Courtesy of Reuters Health
According to a study in this week's Pediatrics, the FDA looked at an acid reflux drug called lansoprazole (sold as Prevacid) due to concerns about efficacy and safety in infants.
The medication is not indicated for children younger than one, and studies show it has no effect in that age group. Yet doctors wrote 358,000 prescriptions for the drug to babies under one in 2010.
Dr. Eric Hassall, a pediatric gastroenterologist at the California Pacific Medical Center, said the number reflects rampant overuse of acid drugs in infants.
"These drugs work very well when they are prescribed for the right indication," he told Reuters Health. "But in infants they are very seldom indicated."
He added that stomach acid is the first defense against many infections and blocking it even for part of the day will raise children's risk of pneumonia and stomach infections.
"My concern is that we are unnecessarily exposing infants to infectious and nutritional complications," Hassall said. "Doctors are too quick to prescribe and parents are very quick to demand, and this is of course driven by consumer advertising."

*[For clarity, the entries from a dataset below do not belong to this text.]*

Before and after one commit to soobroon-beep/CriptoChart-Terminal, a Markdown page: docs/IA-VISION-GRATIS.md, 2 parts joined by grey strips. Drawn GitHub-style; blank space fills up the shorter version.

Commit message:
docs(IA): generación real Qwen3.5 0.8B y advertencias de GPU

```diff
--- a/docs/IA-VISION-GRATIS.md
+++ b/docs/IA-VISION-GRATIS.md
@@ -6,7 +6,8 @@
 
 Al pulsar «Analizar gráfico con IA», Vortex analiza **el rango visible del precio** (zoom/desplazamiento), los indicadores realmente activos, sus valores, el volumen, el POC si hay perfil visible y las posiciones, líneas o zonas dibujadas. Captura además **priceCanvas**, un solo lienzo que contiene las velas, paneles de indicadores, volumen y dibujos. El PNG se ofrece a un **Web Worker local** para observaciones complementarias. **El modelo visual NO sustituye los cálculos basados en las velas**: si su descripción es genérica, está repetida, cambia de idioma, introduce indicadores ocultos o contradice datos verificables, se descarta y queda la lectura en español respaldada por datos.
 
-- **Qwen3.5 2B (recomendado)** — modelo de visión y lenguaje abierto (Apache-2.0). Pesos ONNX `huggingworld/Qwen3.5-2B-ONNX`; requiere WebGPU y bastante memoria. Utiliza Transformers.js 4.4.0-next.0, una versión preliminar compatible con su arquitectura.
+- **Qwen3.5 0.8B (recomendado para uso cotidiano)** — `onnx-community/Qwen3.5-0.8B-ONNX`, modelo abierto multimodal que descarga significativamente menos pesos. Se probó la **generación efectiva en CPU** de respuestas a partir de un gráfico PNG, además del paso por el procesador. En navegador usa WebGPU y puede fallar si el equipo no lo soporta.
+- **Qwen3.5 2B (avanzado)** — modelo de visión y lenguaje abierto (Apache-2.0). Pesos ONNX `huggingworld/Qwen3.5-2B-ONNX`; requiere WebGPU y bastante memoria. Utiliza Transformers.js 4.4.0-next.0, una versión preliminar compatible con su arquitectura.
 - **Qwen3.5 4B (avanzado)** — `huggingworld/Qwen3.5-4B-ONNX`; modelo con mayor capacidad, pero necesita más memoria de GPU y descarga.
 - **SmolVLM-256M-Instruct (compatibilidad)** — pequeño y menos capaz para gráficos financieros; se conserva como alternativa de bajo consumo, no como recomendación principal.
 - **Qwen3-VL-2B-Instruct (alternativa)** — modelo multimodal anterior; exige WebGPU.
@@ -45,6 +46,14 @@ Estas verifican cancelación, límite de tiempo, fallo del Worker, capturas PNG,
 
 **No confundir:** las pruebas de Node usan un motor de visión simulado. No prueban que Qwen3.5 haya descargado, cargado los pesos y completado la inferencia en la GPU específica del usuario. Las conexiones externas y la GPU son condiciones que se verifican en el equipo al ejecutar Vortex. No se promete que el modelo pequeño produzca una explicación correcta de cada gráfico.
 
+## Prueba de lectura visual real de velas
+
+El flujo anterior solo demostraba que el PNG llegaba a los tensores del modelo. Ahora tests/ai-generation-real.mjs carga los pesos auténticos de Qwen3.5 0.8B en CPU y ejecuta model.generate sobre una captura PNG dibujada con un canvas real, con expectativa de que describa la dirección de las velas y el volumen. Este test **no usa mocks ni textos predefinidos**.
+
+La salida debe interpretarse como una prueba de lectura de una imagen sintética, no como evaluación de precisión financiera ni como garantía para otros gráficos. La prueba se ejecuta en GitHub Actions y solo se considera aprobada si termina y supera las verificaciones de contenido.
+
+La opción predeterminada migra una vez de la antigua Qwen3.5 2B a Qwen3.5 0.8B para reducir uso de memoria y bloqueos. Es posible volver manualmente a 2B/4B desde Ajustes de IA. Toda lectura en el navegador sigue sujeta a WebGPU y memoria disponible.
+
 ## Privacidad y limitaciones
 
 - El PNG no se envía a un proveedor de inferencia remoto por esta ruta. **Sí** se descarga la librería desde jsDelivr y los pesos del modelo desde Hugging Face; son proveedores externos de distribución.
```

"I would advise parents that if their child is growing and developing normally despite spitting up, they should resist the urge to give the child a medical diagnosis and administer prescription medications," he added. "If their child is excessively irritable or otherwise unwell, they should seek medical consultation."